Lycicratus monument: it is one of the most marvelous and well preserved monuments and it was built in 334 BC by Lycicratus (it is located in the today’s square of Lycicratus in Plaka). It was built because a bronze tripod was placed there that had been given to him as a prize. It is comprised by a square base made of stone. In this base a structure in a shape of a circular temple is placed made of marble of Penteli. In the frieze there are some relief depictions of the captivity of Dionysus and the punishment of his kidnappers. In its top there is a monolithic column made of Blue marble of Ymittos.
Keramikos archeological site: The name came from the Hero Keramos who was a protector of the pottery craftsmen that had their laboratories there. In the period from the 11th century to the 5th century there was a cemetery there. IN 479 AD after the retrieval of the Persians a wall was built there with the initiative of Themistocles. Outside the wall there was a second wall and between them a ditch that had a length of 11 meters and a depth of 6 meters. In the 6th century BC the last repair of the walls took place. The wall was again repaired before the attack of King Phillip the second of Macedonia (338 BC). A fortified yard is saved and a gate that is the entrance of Panatheneon Street, and the sacred gate. Tomb monuments have been found in these streets. There was also a second gate from which Iera odos (street) was coming through which led to Elefsina. There was also second streets that lead to Pireaus. In the space between the two gates there was Pompieion and on it a three space basilica was built.
Temple of Olympian Zeus: it is the largest temple of the ancient city. There where the remains of the temple lie is still called Styles Olympiou Dios. At the end of the Geometrical times it is assumed that a temple was there. The todays temple begun to be built in 535 BC under the ruling of Peisistratus, but because it was perceived as a symbol of the tyranny of Peisistratus it remained unfinished for 400 years. The temple was finished in 132 AD from emperor Andrianos. When Pausanias visited Athens in 170 BC the temple had 104 columns built of Pentelic marble and a height of 17 meters. Today 16 columns survive. The temple had colossal dimensions and Aristotle compared it with the pyramids of Egypt. View map
Andrianos gate: it is preserved in good shape and it is actually an arch that Athenians built in order to honor Emperor Andrianos (117-138 BC). It is located near the temple of Olympian Zeus and it used to divide the old city of Thiseus from the new neighborhood Andriannoupoli which the Emperor had it built. View map
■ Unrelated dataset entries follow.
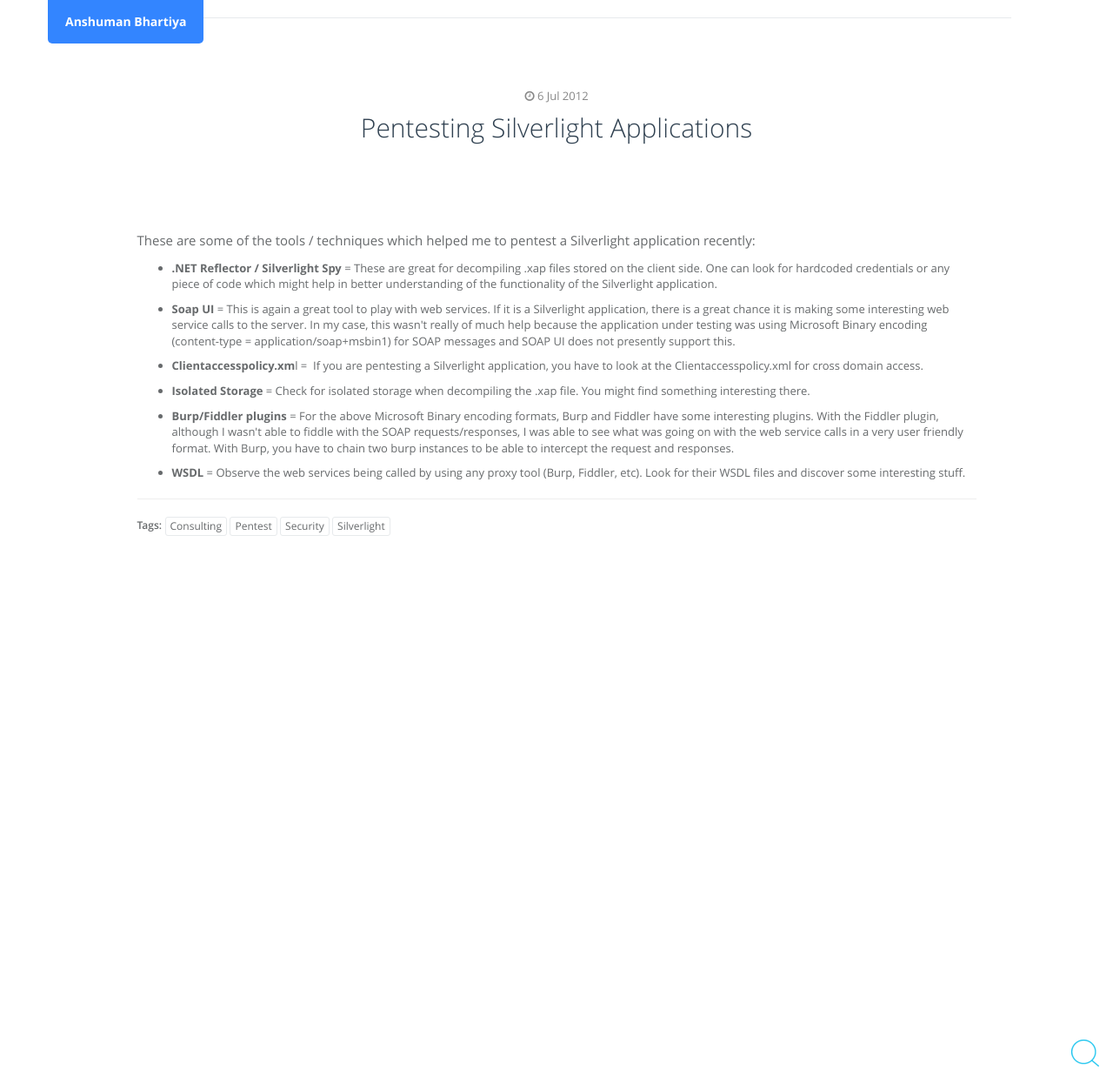
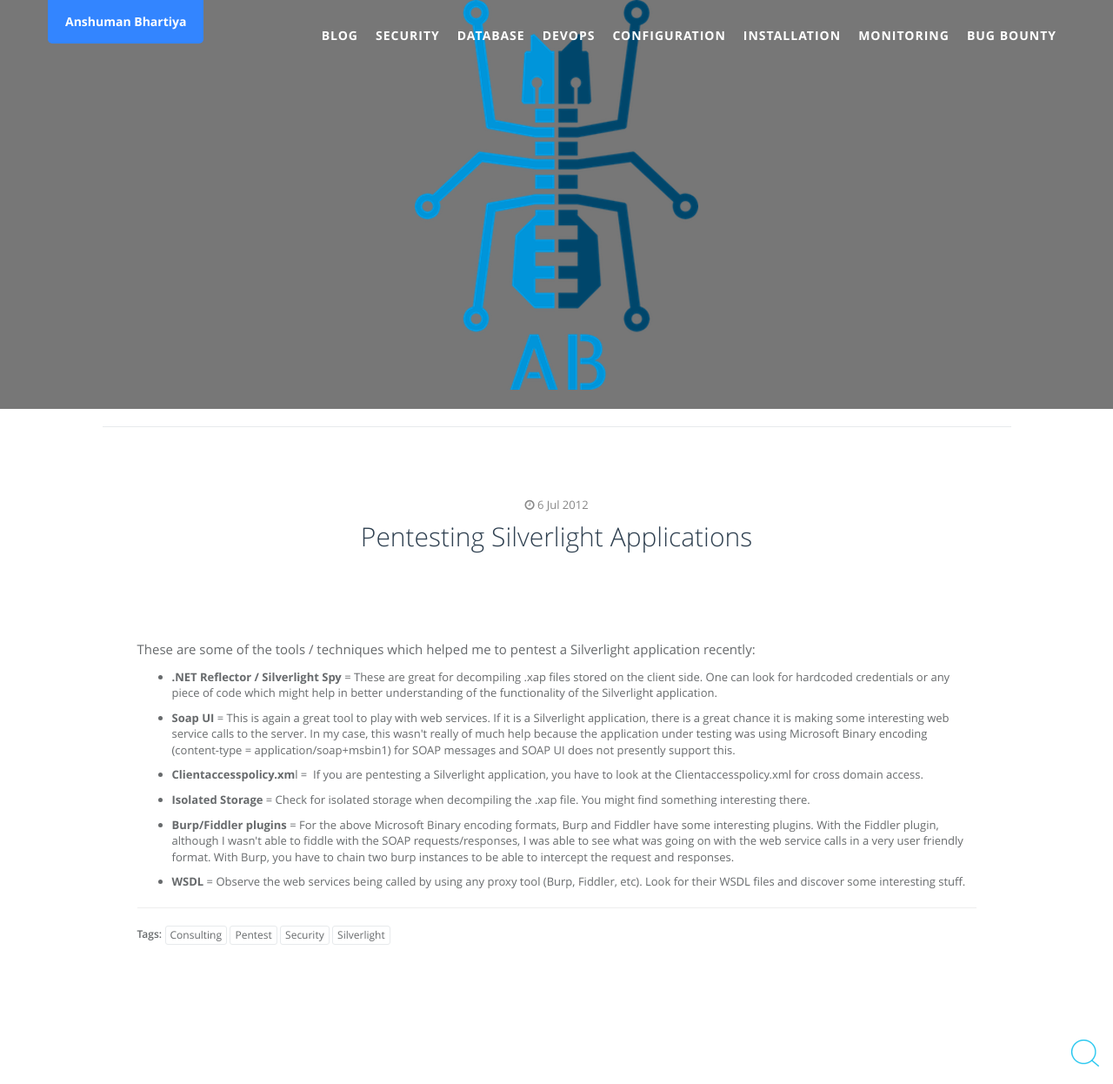
Before and after one commit to anshumanbh/anshumanbhartiya, a Jekyll site: the page built from _posts/2012-07-06-pentesting-silverlight-applications.html, in a window 1280 px wide and 1246 px high. Shown: the whole window at 87% size. Built offline with Jekyll 4.4.1, drawn with Linux system fonts in a browser that asks for light colours; comment, search, counter and statistics services are not loaded.

```diff
--- a/_includes/blog_header.html
+++ b/_includes/blog_header.html
@@ -41,3 +41,6 @@
         </div>
     </nav>
 </div>
+{% if site.blog_carousel %}
+{% include carousel.html %}
+{% endif %}
--- a/_includes/carousel.html
+++ b/_includes/carousel.html
@@ -1,6 +1,14 @@
 <div id="inSlider" class="carousel carousel-fade" data-ride="carousel">
     <div class="carousel-inner" role="listbox">
+
         <div class="item active">
+            <div class="container">
+                <div class="carousel-caption">
+                </div>
+                <div class="carousel-image wow zoomIn">
+                    <!-- <img src="static/img/landing/laptop.png" alt="laptop"/> -->
+                </div>
+            </div>
             <!-- Set background for slide in css -->
             <div
             class="header-back"
@@ -9,5 +17,19 @@
             </div>
         </div>
 
+        {% for banner in site.data.index.banners offset:1 %}
+        <div class="item">
+            <div class="container">
+                <div class="carousel-caption">
+                </div>
+                <div class="carousel-image wow zoomIn">
+                    <!-- <img src="static/img/landing/laptop.png" alt="laptop"/> -->
+                </div>
+            </div>
+            <!-- Set background for slide in css -->
+            <div class="header-back" style="background-image: url({{ "/static/assets/img/"  | prepend: site.baseurl }}{{ banner.src }});" title="{{ banner.title }}"></div>
+        </div>
+        {% endfor %}
+
     </div>
 </div>
--- /dev/null
+++ b/blog/bugbounty.html
@@ -0,0 +1,6 @@
+---
+layout: blog
+title: Bug Bounty
+permalink: /bugbounty/
+---
+{% include category.html %}
--- /dev/null
+++ b/blog/configuration.html
@@ -0,0 +1,6 @@
+---
+layout: blog
+title: Configuration
+permalink: /configuration/
+---
+{% include category.html %}
--- /dev/null
+++ b/blog/database.html
@@ -0,0 +1,6 @@
+---
+layout: blog
+title: Database
+permalink: /database/
+---
+{% include category.html %}
--- /dev/null
+++ b/blog/devops.html
@@ -0,0 +1,6 @@
+---
+layout: blog
+title: Devops
+permalink: /devops/
+---
+{% include category.html %}
--- /dev/null
+++ b/blog/installation.html
@@ -0,0 +1,6 @@
+---
+layout: blog
+title: Installation
+permalink: /installation/
+---
+{% include category.html %}
--- /dev/null
+++ b/blog/monitoring.html
@@ -0,0 +1,6 @@
+---
+layout: blog
+title: Monitoring
+permalink: /monitoring/
+---
+{% include category.html %}
--- /dev/null
+++ b/blog/security.html
@@ -0,0 +1,6 @@
+---
+layout: blog
+title: Security
+permalink: /security/
+---
+{% include category.html %}
```
Also changed, not shown: _data/blog.yml (+19 -6 lines), blog/blog.html (+1 -8 lines), _includes/category.html (indentation only).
Temple of Poseidon in Sounio: it is one of the most impressive temples in Attica and it is located in the southern and highest hill of the Peninsula of Sounio. It was dedicated to the god of sea Poseidon. It was built in 444-440 BC upon the relics of an ancient temple that was destroyed by the Persians in 480 BC. It is of Dorian rhythm by the same architecture that created Thision. The temple has some peculiarities. The columns have the ancient number of striations (16) and not the classical (20). The roof was destroyed in the 1st century BC. The propylea of the temple have direct analogies to the propylea of Athens. The central entrance has an inclined level of several levels destined for sacrifices of animals whilst the side levels where for the purpose of carrying out repairs. The propylea of Sounio were small of the propylea of Athens and had 3 gates instead of 5, but the similarity is that both have a larger first gate.